> **What is required**
Copy, from the data below, each line that has the word "subgraph".

Modification records
○ ○ ○ ○ ○ ○ ○

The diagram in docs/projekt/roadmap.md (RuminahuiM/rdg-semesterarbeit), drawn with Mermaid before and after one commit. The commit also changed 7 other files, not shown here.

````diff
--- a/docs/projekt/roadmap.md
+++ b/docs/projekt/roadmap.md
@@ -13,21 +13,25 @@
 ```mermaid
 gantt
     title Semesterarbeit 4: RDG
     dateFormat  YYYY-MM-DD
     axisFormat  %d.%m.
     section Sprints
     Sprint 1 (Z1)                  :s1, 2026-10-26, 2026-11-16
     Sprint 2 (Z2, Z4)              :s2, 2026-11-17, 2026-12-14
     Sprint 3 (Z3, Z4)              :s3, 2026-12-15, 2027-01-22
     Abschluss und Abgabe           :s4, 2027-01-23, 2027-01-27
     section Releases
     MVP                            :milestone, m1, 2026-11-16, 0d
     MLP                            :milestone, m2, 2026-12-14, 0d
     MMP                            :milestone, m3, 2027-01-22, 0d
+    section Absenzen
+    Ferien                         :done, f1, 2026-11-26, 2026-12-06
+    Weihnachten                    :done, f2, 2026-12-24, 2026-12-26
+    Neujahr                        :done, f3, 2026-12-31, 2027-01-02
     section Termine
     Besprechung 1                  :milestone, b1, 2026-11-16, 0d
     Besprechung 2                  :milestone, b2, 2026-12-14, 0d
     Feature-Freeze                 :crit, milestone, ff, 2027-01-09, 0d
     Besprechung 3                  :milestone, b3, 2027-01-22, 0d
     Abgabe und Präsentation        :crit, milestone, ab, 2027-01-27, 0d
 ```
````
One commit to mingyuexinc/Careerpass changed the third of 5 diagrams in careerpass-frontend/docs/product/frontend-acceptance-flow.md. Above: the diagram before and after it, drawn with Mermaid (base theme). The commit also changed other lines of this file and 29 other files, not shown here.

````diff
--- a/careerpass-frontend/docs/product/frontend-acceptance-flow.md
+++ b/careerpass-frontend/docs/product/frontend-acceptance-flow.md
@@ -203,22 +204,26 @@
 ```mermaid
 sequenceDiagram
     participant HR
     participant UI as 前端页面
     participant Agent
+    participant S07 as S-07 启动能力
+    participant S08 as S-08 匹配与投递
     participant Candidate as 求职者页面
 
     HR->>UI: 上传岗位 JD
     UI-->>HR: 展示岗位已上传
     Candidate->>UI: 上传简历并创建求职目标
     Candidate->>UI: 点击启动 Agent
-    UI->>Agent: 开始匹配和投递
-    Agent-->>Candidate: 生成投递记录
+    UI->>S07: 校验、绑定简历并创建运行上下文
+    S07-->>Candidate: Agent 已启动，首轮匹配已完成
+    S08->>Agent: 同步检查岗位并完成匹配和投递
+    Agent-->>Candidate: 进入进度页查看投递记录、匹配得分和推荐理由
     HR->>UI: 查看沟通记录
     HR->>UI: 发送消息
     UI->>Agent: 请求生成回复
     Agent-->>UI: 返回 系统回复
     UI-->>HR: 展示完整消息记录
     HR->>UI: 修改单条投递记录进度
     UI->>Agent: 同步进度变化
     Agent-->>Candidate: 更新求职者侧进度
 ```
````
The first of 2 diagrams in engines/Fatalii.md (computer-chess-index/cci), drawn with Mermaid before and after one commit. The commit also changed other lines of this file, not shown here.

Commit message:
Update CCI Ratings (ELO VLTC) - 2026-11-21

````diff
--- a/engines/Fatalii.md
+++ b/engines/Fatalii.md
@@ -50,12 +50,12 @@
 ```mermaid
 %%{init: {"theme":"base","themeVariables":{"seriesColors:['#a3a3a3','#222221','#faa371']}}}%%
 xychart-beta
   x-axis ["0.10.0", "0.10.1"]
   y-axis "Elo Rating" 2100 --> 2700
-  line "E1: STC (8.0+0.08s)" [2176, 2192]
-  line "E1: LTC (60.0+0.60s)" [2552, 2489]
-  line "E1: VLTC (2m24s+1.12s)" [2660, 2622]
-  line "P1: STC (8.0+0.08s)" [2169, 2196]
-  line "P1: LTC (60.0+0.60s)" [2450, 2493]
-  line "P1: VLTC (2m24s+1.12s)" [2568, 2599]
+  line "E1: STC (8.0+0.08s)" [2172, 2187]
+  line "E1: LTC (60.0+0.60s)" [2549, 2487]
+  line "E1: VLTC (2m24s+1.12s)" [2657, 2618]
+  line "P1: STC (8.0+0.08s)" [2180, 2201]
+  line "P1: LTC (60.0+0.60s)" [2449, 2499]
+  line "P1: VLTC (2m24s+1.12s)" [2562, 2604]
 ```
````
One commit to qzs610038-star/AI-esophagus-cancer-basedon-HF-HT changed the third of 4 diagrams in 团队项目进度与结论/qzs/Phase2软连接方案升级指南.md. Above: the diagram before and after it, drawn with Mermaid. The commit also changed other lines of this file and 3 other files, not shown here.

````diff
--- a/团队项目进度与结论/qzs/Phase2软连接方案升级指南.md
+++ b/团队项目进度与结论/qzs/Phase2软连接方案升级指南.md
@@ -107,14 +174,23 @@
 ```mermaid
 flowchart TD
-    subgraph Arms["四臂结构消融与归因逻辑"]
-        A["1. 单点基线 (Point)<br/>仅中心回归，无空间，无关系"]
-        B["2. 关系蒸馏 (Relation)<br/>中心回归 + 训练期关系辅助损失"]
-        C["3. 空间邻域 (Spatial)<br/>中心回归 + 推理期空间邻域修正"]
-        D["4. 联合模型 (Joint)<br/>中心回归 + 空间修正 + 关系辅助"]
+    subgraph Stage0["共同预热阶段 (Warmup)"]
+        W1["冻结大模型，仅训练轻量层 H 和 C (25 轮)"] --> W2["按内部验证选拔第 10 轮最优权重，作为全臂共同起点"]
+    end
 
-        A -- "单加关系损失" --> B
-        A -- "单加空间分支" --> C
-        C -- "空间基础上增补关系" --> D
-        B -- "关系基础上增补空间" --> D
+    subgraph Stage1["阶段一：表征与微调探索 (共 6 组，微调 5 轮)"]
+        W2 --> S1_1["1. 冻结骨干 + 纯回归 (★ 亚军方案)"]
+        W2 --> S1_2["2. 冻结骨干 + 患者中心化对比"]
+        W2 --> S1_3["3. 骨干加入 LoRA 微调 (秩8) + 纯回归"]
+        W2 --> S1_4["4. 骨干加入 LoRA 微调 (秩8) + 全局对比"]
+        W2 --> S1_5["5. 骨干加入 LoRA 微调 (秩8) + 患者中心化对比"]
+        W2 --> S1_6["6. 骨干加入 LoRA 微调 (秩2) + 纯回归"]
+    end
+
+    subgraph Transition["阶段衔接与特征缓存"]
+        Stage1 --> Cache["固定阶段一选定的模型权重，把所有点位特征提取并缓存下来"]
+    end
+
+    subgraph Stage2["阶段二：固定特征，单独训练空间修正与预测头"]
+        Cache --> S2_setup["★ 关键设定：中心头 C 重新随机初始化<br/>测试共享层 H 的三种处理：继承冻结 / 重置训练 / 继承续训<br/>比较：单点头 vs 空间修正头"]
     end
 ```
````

○ ○ ○ ○ ○ ○ ○

> **Result**
-    subgraph Arms["四臂结构消融与归因逻辑"]
+    subgraph Stage0["共同预热阶段 (Warmup)"]
+    subgraph Stage1["阶段一：表征与微调探索 (共 6 组，微调 5 轮)"]
+    subgraph Transition["阶段衔接与特征缓存"]
+    subgraph Stage2["阶段二：固定特征，单独训练空间修正与预测头"]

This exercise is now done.